Advances in Earth Science
• Articles •
LIU Chunzhen. THE ISSUES IN THE IMPACT STUDY OF CLIMATE CHANGE ON THE TERRESTRIAL HYDROLOGICAL CYCLE[J]. Advances in Earth Science, 2004, 19(1): 115-119.

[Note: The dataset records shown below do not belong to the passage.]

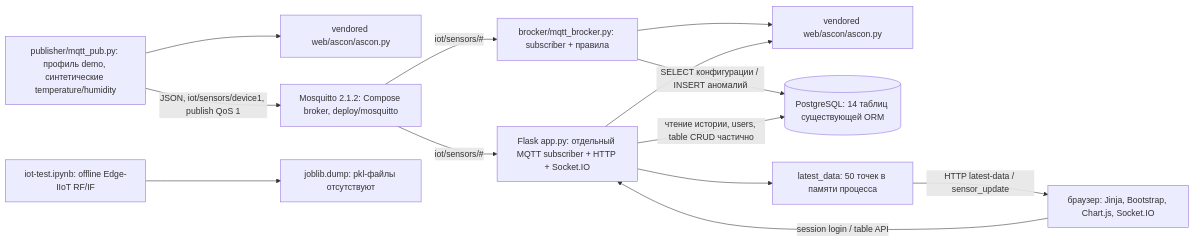
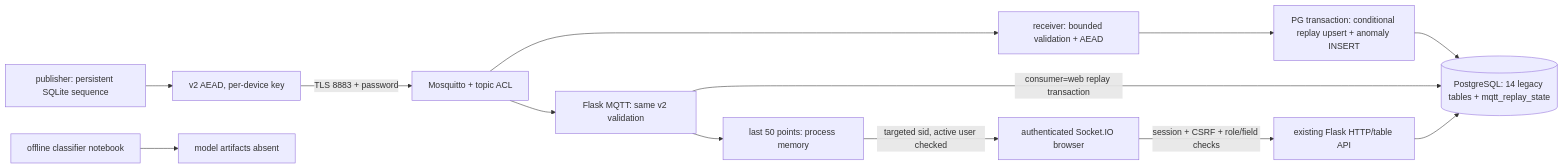
Before and after one commit to OneBumBot/Light-Crypto-Manager: the diagram in docs/CURRENT_ARCHITECTURE.md, drawn with Mermaid. The commit also changed other lines of this file and 10 other files, not shown here.

````diff
--- a/docs/CURRENT_ARCHITECTURE.md
+++ b/docs/CURRENT_ARCHITECTURE.md
@@ -7,26 +7,15 @@
 ```mermaid
 flowchart LR
-    P["publisher/mqtt_pub.py: профиль demo, синтетические temperature/humidity"]
-    E["vendored web/ascon/ascon.py"]
-    B["Mosquitto 2.1.2: Compose broker, deploy/mosquitto"]
-    R["brocker/mqtt_brocker.py: subscriber + правила"]
-    A["vendored web/ascon/ascon.py"]
-    D[("PostgreSQL: 14 таблиц существующей ORM")]
-    W["Flask app.py: отдельный MQTT subscriber + HTTP + Socket.IO"]
-    M["latest_data: 50 точек в памяти процесса"]
-    U["браузер: Jinja, Bootstrap, Chart.js, Socket.IO"]
-    N["iot-test.ipynb: offline Edge-IIoT RF/IF"]
-    F["joblib.dump: pkl-файлы отсутствуют"]
-    P --> E
-    P -->|"JSON, iot/sensors/device1, publish QoS 1"| B
-    B -->|"iot/sensors/#"| R
-    B -->|"iot/sensors/#"| W
-    R --> A
-    W --> A
-    R -->|"SELECT конфигурации / INSERT аномалий"| D
-    W -->|"чтение истории, users, table CRUD частично"| D
-    W --> M
-    M -->|"HTTP latest-data / sensor_update"| U
-    U -->|"session login / table API"| W
-    N --> F
+    S["publisher: persistent SQLite sequence"] --> P["v2 AEAD, per-device key"]
+    P -->|"TLS 8883 + password"| B["Mosquitto + topic ACL"]
+    B --> R["receiver: bounded validation + AEAD"]
+    B --> W["Flask MQTT: same v2 validation"]
+    R --> T["PG transaction: conditional replay upsert + anomaly INSERT"]
+    T --> D[("PostgreSQL: 14 legacy tables + mqtt_replay_state")]
+    W -->|"consumer=web replay transaction"| D
+    W --> M["last 50 points: process memory"]
+    M -->|"targeted sid, active user checked"| U["authenticated Socket.IO browser"]
+    U -->|"session + CSRF + role/field checks"| H["existing Flask HTTP/table API"]
+    H --> D
+    N["offline classifier notebook"] --> F["model artifacts absent"]
 ```
````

The terrestrial branch of water cycle is mainly influenced by the climate and human activities, the interaction between these elements and hydrological process as well. With population growth and socio-economic development, the impact of human activities such as land use change, water use consumption and ecosystem environment change will be increasing. Recently, in some river basins located in North China, the impact of human activities such as groundwater overexploitation, irrigation loss and evaporation from reservoirs is exceeding the impact of climate variability and climate warming on terrestrial hydrological cycle. The changing terrestrial hydrological cycle leads to decreasing runoff in short and decadal time scale. The water and heat exchanges between land and atmosphere created by either nature or anthropogenic sources are important not only to atmosphere, but also bringing impact to the outcomes of soil moisture, evaporation and runoff directly. Having reviewed the above mentioned, the paper discussed the weakness of ongoing method in the study of climate change impact on hydrological cycle. Being one way from outputs of GCM as the climatic scenarios input to the hydrological model, the change in terrestrial hydrological cycle caused by climate warming and human activities can hardly be involved in the feedback to atmosphere. Considering the large contribution of land surface evaporation in precipitation over land, it thus leads to inaccurate rainfall prediction and incorrect describing the change of land surface hydrological cycle as well. Nowadays, both climatologists and hydrologists from geophysical science group have gained successfully in the study on land surface model in GCM and macroscale hydrological models respectively, which are two aspects of compensation each to other in describing the land surface hydrological cycle and will provide the possibility of coupled hydro-climate model in the future study of climate change impact. The human activities make additional difficulties to land surface parameterization. How to improve the description of terrestrial hydrological cycle in the changing environment from climate warming and intensive human activities is still the challenge for coupled hydrology climate models.